▶ **EXERCISE BRIEF**: Check every line below for the word "type" and copy the ones that have it.

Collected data
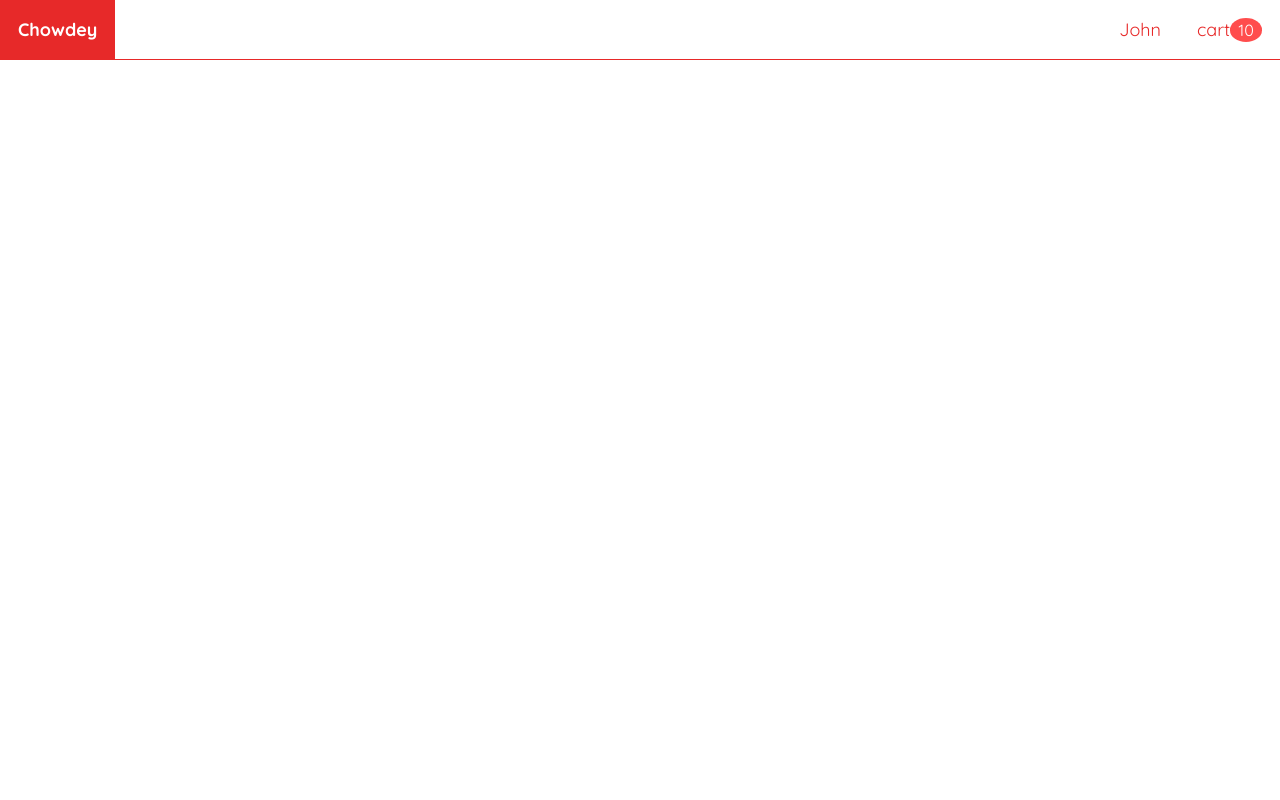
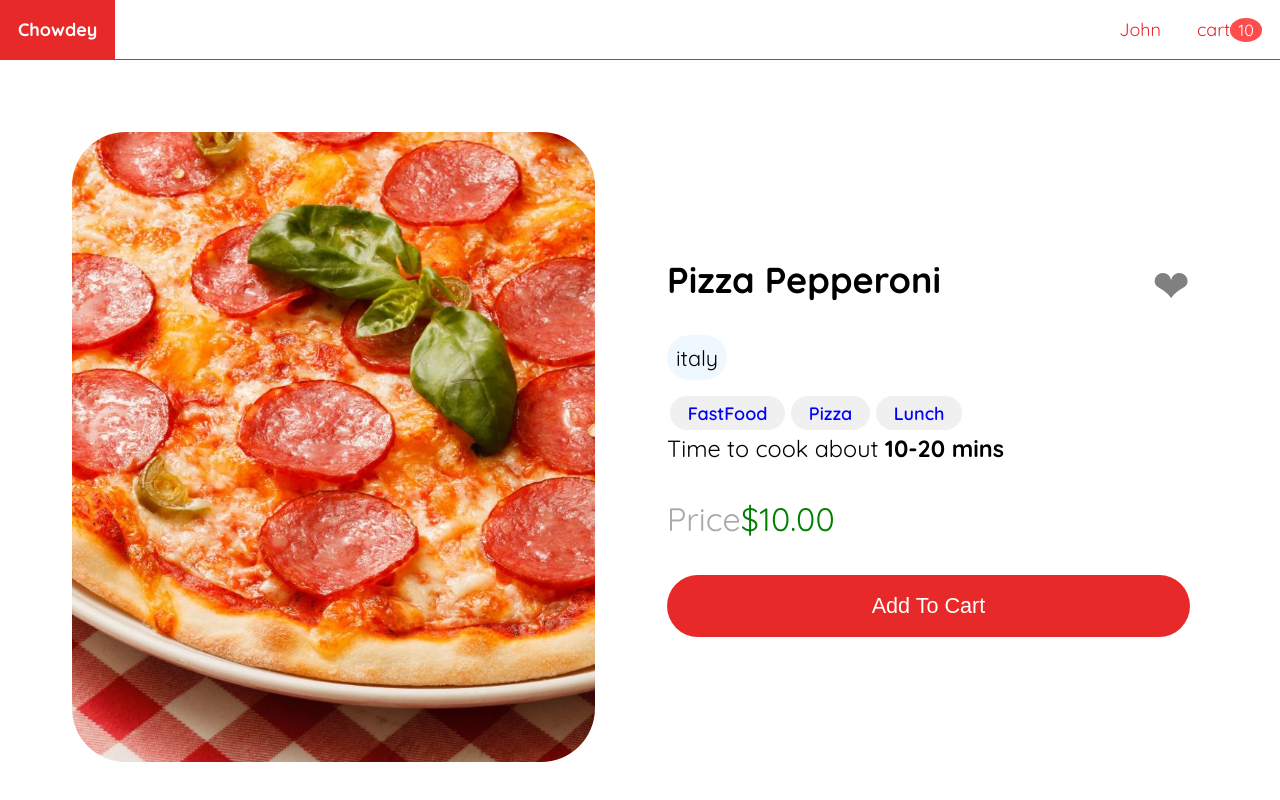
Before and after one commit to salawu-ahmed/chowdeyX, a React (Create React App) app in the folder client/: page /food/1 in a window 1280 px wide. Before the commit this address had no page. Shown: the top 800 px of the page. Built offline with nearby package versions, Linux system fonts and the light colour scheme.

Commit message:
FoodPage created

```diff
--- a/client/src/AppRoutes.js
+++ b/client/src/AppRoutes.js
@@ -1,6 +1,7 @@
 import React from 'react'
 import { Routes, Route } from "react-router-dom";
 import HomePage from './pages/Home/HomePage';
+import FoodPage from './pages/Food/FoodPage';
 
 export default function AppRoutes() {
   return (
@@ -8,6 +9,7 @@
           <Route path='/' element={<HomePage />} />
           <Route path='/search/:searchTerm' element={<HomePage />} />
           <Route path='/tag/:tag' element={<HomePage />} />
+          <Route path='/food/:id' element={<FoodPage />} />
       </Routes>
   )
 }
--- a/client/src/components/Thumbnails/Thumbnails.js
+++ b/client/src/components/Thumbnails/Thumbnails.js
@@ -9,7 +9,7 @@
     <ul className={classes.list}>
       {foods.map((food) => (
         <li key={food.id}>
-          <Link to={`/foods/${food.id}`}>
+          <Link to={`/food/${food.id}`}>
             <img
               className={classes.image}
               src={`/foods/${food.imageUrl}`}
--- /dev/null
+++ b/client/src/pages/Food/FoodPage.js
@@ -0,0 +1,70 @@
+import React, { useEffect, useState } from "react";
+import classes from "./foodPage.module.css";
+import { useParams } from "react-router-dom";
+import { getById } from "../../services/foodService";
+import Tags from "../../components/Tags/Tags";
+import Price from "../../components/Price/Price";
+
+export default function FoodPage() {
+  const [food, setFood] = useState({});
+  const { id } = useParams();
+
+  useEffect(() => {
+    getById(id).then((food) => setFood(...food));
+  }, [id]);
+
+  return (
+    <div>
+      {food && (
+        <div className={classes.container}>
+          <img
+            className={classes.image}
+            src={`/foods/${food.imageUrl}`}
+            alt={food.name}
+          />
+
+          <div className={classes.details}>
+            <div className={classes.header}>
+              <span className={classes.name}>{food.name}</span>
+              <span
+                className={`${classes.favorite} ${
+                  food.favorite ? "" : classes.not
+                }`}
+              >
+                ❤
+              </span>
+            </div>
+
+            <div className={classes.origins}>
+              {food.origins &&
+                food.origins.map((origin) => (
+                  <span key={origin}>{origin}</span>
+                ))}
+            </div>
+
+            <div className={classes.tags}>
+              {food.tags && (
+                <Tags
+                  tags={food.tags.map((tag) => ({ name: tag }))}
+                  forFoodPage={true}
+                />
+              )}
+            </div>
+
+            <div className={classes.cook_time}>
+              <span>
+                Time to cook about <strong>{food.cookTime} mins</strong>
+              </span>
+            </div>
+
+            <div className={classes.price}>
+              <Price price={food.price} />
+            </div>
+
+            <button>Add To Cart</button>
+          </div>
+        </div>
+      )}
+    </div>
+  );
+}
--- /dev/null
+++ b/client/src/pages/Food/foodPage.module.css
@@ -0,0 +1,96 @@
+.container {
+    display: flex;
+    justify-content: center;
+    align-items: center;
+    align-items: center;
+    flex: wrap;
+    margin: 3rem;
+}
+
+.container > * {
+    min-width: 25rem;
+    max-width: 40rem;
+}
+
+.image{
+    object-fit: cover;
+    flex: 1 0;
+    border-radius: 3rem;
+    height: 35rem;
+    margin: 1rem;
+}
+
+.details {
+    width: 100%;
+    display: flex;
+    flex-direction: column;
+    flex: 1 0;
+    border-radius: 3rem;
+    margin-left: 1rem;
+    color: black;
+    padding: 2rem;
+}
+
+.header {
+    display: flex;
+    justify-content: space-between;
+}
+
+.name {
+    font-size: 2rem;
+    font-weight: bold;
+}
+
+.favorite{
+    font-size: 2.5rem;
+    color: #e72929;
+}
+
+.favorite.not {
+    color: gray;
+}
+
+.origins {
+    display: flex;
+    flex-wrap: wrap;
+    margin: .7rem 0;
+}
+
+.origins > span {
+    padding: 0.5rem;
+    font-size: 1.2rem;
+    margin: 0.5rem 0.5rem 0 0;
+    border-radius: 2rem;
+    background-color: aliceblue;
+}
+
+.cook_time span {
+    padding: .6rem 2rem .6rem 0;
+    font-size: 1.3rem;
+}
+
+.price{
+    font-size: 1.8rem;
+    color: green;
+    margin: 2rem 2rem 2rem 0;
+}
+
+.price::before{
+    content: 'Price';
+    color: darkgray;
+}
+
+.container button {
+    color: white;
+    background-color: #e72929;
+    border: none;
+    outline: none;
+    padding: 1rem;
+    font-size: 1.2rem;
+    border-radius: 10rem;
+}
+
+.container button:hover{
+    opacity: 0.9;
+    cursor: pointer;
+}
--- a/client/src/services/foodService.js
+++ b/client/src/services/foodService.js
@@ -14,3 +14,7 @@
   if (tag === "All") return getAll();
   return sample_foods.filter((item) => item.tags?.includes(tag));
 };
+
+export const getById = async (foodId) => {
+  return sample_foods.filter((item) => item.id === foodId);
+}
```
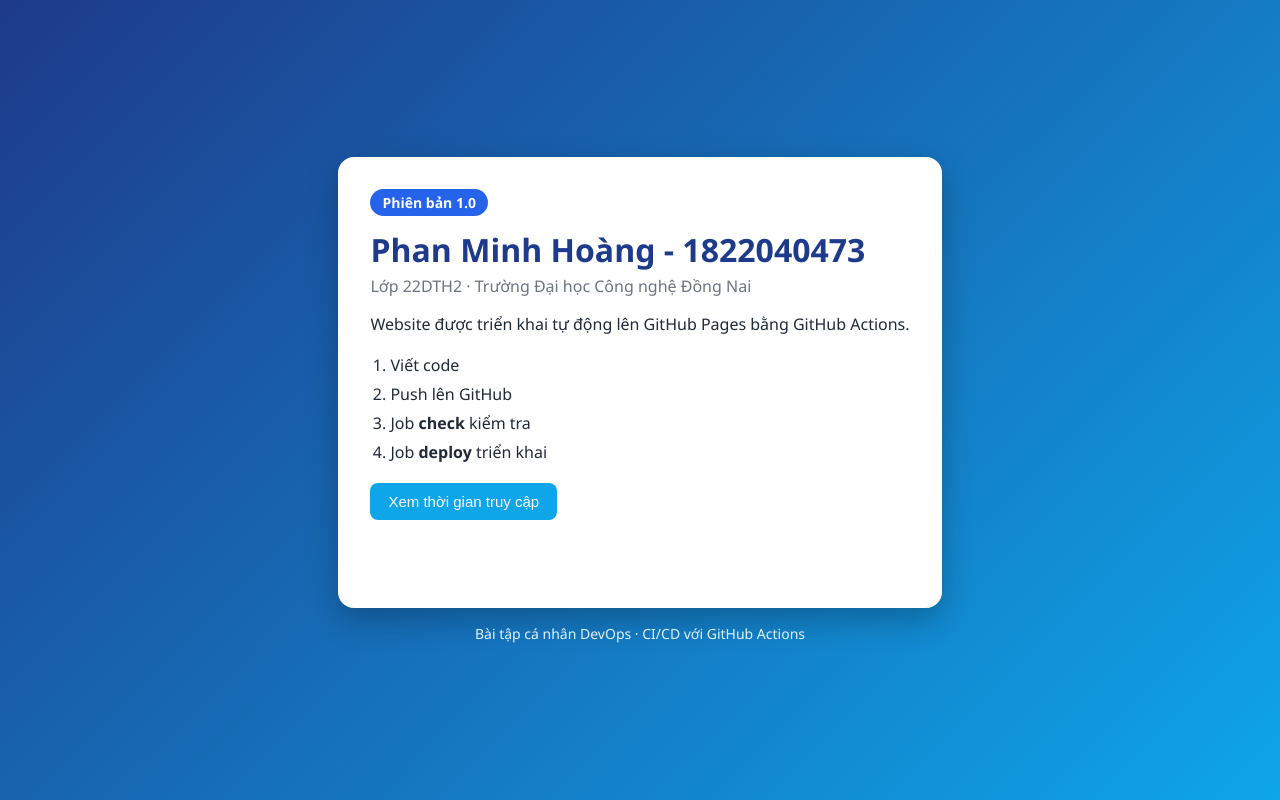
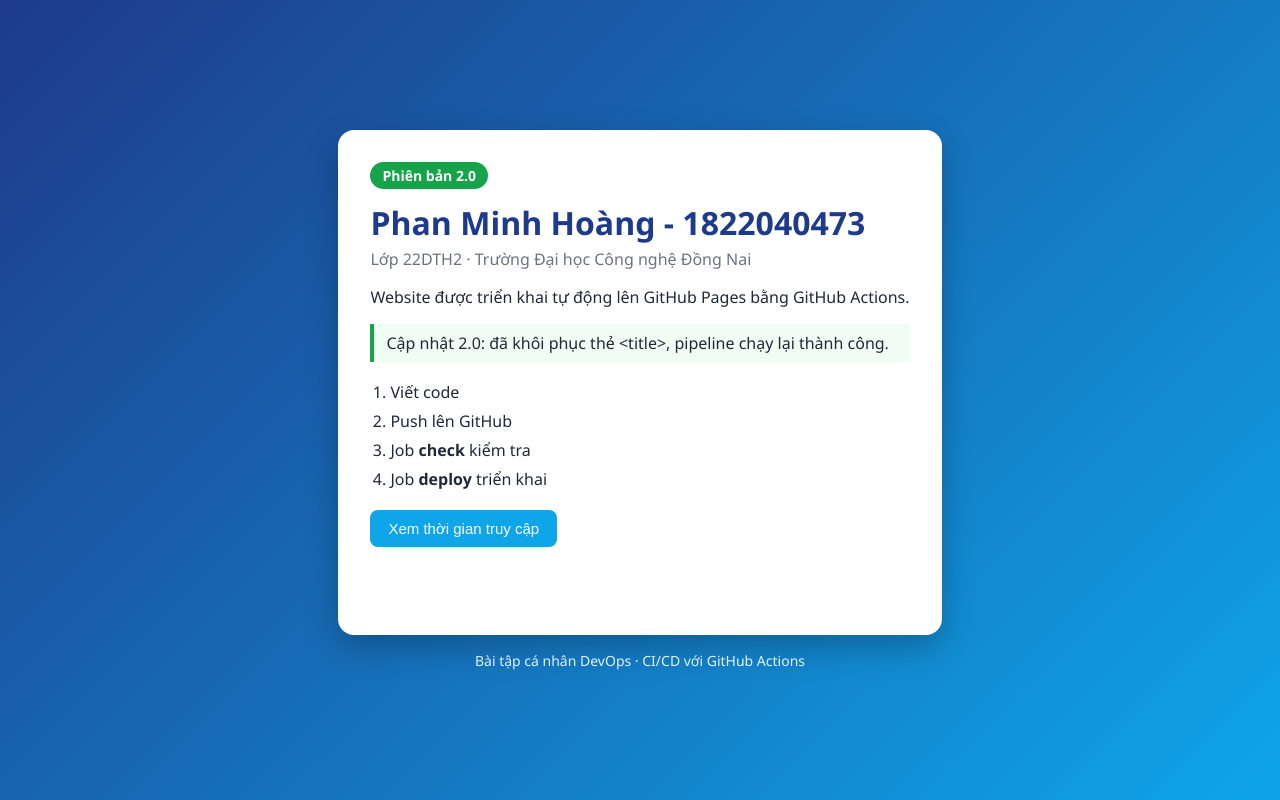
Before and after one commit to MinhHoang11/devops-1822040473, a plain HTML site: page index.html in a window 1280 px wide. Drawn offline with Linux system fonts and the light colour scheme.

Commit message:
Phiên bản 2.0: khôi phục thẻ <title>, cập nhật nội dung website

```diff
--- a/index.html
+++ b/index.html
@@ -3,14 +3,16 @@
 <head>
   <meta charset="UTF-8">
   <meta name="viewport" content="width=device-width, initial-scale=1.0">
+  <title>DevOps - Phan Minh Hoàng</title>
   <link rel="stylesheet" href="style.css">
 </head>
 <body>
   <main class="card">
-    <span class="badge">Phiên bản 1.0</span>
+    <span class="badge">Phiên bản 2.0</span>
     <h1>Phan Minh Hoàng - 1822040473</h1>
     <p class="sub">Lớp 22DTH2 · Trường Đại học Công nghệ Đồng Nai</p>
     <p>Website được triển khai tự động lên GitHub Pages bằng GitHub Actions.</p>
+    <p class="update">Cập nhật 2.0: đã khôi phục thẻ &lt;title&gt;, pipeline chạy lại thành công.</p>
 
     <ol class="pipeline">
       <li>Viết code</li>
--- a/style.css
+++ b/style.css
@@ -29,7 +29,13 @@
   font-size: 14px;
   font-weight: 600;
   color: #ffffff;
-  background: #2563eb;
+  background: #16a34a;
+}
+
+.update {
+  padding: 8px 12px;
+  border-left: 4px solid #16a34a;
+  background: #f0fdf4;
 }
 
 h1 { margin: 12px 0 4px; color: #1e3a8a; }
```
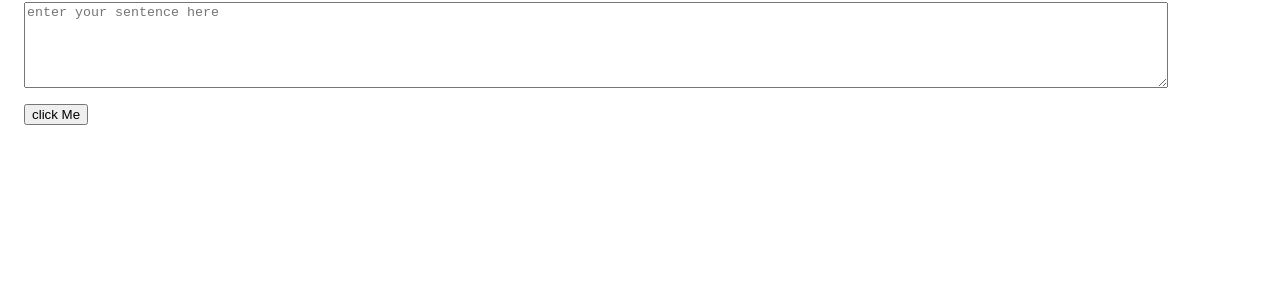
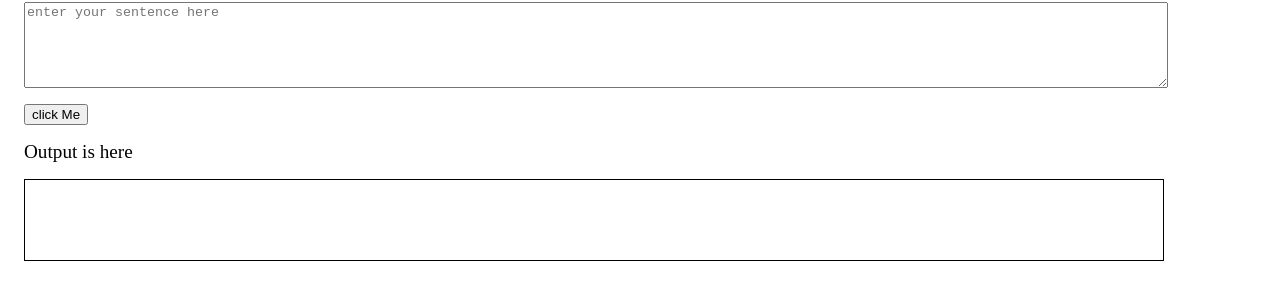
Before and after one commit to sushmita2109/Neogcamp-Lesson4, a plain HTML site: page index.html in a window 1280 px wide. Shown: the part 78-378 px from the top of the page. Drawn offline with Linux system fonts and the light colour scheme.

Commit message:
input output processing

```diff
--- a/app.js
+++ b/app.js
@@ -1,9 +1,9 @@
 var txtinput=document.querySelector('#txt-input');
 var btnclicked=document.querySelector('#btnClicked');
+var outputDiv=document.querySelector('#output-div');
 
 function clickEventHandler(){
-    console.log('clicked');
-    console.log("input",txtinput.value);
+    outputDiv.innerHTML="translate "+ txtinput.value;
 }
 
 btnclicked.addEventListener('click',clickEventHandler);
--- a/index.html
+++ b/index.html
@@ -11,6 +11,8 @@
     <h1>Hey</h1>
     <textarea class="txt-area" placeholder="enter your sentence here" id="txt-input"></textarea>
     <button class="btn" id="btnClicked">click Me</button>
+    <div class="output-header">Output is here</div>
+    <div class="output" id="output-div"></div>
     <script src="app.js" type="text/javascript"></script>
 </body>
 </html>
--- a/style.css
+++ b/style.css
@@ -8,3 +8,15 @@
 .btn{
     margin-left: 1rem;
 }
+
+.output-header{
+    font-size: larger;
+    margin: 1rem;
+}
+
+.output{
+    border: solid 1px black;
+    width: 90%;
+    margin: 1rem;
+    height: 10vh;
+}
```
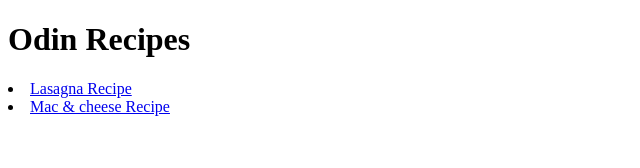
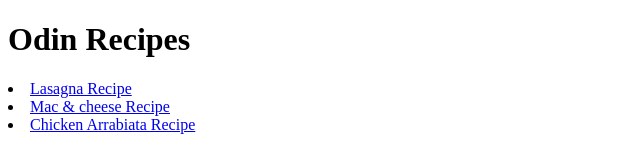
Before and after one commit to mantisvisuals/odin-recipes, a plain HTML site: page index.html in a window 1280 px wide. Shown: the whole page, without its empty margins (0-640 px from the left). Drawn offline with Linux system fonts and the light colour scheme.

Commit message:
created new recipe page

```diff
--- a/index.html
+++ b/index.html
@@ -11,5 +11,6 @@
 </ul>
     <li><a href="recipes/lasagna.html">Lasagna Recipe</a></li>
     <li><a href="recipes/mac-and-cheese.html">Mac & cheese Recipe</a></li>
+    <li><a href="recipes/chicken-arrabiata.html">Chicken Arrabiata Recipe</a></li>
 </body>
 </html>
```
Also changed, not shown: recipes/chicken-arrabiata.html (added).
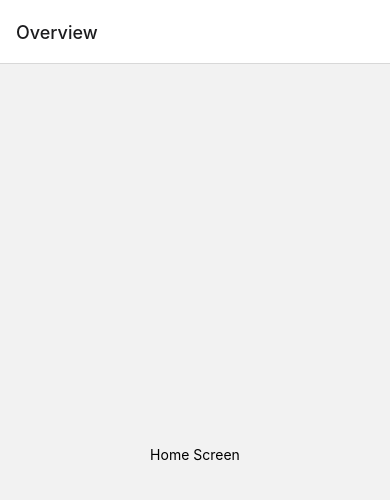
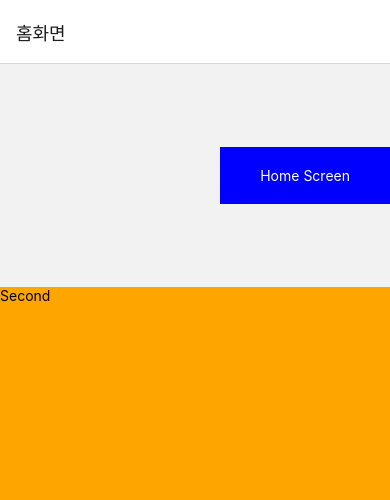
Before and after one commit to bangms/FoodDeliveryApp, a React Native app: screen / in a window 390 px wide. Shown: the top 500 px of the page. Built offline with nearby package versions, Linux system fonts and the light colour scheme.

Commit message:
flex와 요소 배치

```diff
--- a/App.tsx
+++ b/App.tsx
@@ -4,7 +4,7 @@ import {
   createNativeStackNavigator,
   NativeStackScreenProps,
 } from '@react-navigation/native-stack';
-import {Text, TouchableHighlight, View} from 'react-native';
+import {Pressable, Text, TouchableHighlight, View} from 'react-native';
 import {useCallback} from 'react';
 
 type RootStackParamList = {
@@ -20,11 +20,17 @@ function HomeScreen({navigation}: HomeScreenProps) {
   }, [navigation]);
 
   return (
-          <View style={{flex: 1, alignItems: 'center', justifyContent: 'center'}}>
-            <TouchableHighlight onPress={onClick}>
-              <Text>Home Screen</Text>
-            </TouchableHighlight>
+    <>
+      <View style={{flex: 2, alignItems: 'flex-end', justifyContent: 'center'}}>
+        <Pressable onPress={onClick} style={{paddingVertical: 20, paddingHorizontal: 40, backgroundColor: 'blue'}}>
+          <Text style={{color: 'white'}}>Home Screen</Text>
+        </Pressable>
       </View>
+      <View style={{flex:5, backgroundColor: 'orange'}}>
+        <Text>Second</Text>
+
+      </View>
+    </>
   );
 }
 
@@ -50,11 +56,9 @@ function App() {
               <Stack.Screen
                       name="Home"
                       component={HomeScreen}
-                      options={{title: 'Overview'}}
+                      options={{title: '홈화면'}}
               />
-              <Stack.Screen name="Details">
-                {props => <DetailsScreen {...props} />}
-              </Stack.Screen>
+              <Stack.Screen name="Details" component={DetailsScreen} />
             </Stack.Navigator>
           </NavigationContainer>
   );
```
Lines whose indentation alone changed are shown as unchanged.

▶ **ANSWER TO THIS EXERCISE**:
     <script src="app.js" type="text/javascript"></script>
 type RootStackParamList = {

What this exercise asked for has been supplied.